What the task requires — Keep the images out and set the listing below down word for word.
□ □ □ □ □
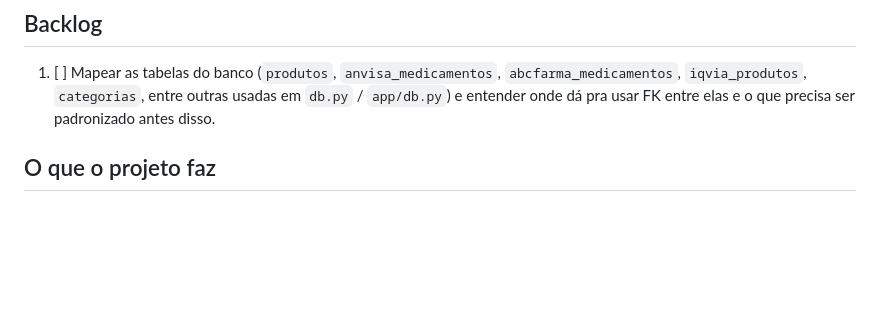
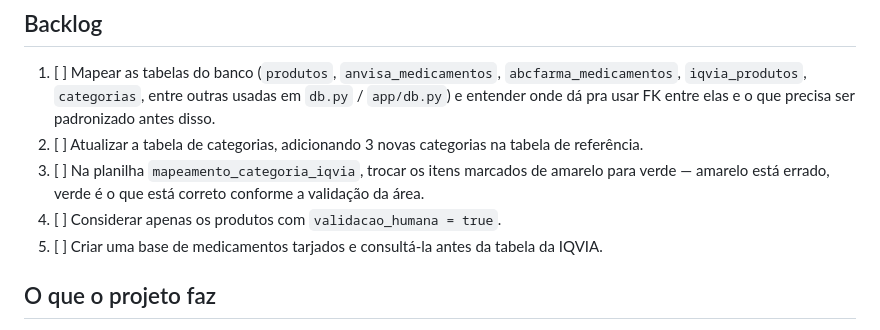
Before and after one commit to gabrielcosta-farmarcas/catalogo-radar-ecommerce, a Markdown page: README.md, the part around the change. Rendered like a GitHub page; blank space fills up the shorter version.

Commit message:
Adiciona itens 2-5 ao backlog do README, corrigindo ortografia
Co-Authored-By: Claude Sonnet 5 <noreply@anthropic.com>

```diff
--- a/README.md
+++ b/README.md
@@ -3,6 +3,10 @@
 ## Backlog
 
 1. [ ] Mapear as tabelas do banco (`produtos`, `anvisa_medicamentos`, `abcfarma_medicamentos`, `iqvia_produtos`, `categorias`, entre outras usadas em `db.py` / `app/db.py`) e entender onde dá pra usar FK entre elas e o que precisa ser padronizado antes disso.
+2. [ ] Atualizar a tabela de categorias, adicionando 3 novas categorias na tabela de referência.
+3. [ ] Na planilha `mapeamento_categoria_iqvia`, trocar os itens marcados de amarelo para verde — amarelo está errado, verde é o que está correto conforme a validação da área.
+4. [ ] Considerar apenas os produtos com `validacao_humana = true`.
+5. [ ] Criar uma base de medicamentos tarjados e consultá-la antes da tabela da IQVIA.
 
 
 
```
□ □ □ □ □
Response —
Before and after one commit to gabrielcosta-farmarcas/catalogo-radar-ecommerce, a Markdown page: README.md, the part around the change. Rendered like a GitHub page; blank space fills up the shorter version.

Commit message:
Adiciona itens 2-5 ao backlog do README, corrigindo ortografia
Co-Authored-By: Claude Sonnet 5 <noreply@anthropic.com>

```diff
--- a/README.md
+++ b/README.md
@@ -3,6 +3,10 @@
 ## Backlog
 
 1. [ ] Mapear as tabelas do banco (`produtos`, `anvisa_medicamentos`, `abcfarma_medicamentos`, `iqvia_produtos`, `categorias`, entre outras usadas em `db.py` / `app/db.py`) e entender onde dá pra usar FK entre elas e o que precisa ser padronizado antes disso.
+2. [ ] Atualizar a tabela de categorias, adicionando 3 novas categorias na tabela de referência.
+3. [ ] Na planilha `mapeamento_categoria_iqvia`, trocar os itens marcados de amarelo para verde — amarelo está errado, verde é o que está correto conforme a validação da área.
+4. [ ] Considerar apenas os produtos com `validacao_humana = true`.
+5. [ ] Criar uma base de medicamentos tarjados e consultá-la antes da tabela da IQVIA.
 
 
 
```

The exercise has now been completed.